CECILIE THOGERSON; Guest Writer; email@example.com
*Editor’s Note: The name in this story has been changed to respect the source’s anonymity.
A senior of Pacific Lutheran University was in a meeting a couple of months ago when she received a text message. It said that a young man from the Seattle area had been arrested, allegedly because he was living in the United States undocumented.
Sofia Gonzales* said she could not believe what she was reading.
“I was in shock,” Gonzales said.
The man who had been detained, Daniel Ramirez Medina, was a so-called DREAMer – a recipient of Deferred Action for Childhood Arrivals (DACA) which permitted him to live and work in the U.S. temporarily without having citizenship. This was the exact same immigration policy that also permitted Gonzales to live in the U.S. without being an American citizen.
However, much changed with the election of the Trump administration. The president had frequently said that he wanted to take a tough stance on immigration, but had yet to make it clear how it would affect people with a DACA permit. This was the first time a DREAMer had been arrested under the new administration.
After she received the message, Gonzalez decided to talk to one of her professors who had experience in legal issues. Gonzales had only told one other professor in her department that she was a DACA recipient. Gonzales said that the professor told her that she would have to fight and not give up easily.
“I felt blessed and a little overwhelmed with all the information,” Gonzales said.
Later that day she went home to her parents and told them what had happened.Gonzales said that she felt that her life had suddenly been turned upside down. She had no idea what the arrest of a fellow DACA recipient would mean for her.
Gonzales was born in Mexico and came to the U.S. with her parents and siblings when she was four years old. In June, 2012, the option to apply for a temporary relief to work and study in the U.S. became available to Gonzales when the DACA policy was introduced by the Obama administration. DACA allows certain individuals to receive a renewable two-year period of deferred action from deportation.
However, the process of receiving a DACA permit proved far from simple. To be allowed this permit you must have entered the U.S. before the age of 16 and before June 15, 2007.
Among other requirements, you also must be in school or be a high school graduate. It is furthermore required that you are under the age of 31 as of June 15, 2012.
Despite of the fact that Gonzales fulfilled all the requirements, she was not able to apply for a DACA permit until December 2013 due to the financial strain of the process. It costs $465 to apply.
Applying for a DACA permit is a complicated process. Many people choose to seek professional help as you are only allowed to apply once. However, Gonzales decided to do it on her own.
Having to deal with such an important legal matter all by herself became a reality for Gonzales. Like thousands of other teenagers, she could not ask her parents for help due to a language barrier.
“I was scared,” Gonzales said, “I didn’t want to mess anything up.”
Gonzales succeeded with her application.

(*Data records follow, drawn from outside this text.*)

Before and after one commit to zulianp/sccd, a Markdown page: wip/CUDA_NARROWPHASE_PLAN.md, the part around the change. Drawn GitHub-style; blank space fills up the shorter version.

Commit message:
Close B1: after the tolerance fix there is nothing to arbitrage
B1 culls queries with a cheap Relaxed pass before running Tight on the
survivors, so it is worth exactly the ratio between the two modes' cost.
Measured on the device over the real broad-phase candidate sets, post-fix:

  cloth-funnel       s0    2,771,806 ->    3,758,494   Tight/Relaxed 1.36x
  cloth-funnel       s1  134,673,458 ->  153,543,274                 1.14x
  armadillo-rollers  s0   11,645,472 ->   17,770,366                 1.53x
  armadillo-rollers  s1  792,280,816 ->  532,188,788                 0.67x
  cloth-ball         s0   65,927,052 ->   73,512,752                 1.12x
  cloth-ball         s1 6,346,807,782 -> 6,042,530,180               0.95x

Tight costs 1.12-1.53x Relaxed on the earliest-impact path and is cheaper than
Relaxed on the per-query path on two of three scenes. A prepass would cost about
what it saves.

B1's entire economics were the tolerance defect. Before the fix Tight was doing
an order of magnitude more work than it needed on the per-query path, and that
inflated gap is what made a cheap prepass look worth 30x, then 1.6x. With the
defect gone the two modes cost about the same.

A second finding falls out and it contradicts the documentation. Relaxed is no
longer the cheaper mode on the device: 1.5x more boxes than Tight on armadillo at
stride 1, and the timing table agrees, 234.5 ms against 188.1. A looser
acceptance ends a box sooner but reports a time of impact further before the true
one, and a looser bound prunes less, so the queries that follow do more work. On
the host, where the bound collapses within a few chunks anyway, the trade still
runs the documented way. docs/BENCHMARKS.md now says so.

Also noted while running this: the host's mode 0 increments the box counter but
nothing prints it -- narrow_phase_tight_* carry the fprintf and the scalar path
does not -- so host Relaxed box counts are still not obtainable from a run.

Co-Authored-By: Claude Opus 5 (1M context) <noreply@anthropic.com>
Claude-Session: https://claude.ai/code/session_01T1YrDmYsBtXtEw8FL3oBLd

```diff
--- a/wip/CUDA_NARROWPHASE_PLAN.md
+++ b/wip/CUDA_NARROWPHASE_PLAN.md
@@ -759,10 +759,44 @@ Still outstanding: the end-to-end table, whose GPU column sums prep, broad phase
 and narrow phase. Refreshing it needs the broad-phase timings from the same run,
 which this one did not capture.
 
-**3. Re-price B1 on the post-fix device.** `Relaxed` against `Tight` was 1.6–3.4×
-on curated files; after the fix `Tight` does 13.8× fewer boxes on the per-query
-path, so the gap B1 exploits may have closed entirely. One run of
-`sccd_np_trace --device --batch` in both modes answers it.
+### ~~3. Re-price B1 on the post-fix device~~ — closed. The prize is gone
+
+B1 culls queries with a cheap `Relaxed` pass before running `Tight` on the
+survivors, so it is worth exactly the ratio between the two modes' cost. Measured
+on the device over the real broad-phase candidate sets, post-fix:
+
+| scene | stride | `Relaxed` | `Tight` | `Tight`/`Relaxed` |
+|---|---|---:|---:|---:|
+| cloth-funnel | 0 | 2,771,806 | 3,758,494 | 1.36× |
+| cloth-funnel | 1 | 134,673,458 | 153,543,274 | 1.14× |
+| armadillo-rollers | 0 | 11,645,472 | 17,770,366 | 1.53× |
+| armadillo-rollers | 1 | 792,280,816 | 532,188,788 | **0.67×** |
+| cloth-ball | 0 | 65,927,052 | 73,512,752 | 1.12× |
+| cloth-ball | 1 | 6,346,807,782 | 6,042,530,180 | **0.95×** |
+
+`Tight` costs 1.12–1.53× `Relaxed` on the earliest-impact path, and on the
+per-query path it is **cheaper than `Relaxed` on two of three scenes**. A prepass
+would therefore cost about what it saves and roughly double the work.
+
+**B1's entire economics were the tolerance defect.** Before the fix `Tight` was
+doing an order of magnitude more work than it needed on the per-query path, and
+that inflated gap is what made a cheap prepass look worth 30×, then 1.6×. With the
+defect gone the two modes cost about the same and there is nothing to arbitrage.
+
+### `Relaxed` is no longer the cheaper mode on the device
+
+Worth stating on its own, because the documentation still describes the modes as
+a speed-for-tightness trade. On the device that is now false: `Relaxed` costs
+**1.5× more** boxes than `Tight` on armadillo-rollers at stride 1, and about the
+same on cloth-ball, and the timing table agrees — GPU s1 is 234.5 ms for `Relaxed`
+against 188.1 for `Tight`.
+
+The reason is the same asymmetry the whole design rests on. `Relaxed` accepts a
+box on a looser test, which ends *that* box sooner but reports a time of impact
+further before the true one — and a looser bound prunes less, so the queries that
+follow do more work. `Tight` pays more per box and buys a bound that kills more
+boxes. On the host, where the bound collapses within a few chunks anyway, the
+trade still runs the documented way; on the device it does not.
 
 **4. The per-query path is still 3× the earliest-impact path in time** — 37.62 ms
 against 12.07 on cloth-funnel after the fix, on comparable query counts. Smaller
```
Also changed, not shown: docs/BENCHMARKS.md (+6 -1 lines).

In 2014, she received her DACA permit. Every two years she must re-apply to have her permit renewed. As of December 2016, the cost to renew is $495.
Gonzales said that though she understood that having received DACA was only a temporary solution, she still thought that once she had the permit she could not be touched by law enforcement. All this changed after the presidential election and Medina’s arrest.
“A lot of emotions just went through me,” Gonzales said, “Even though [the arrest of Medina] did not affect me personally, it was so close to home. It happened just here in Pierce County. It was kind of surreal.”
Gonzales said that the uncertainty that followed was a feeling she had known since she was old enough to understand what it meant to live in the U.S. without citizenship.
Gonzales decided to turn to the support system she has developed at PLU including the Diversity Center, which she herself is involved with, and the Task Force at PLU for undocumented students.
The Task Force includes different students and members of faculty. One of these members is Assistant Professor of Hispanic Studies Emily Davidson. Davidson said that she works with and for undocumented students in different ways. Hearing the experiences of students like Gonzales who face difficult times and uncertainty was one of the reasons that she became involved with the work.
However, Davidson said that PLU stresses that it does not want to “save” undocumented students as they do not need to be saved.
“Undocumented students are some of the bravest and strongest leaders in our times,” Davidson said, “Without them, we would not be doing all of this activism.”
Gonzales is just one of the approximately 750,000 people who are currently living in the U.S. on a DACA permit. For the moment, Gonzales does not know what the future will bring and if she will be able to renew her DACA permit. She said that she is just certain of one thing.
“For now, I am definitely staying here,” Gonzales said. “Washington is my home. If something happens to me or my family, at that point I will reevaluate what is next.” 🅼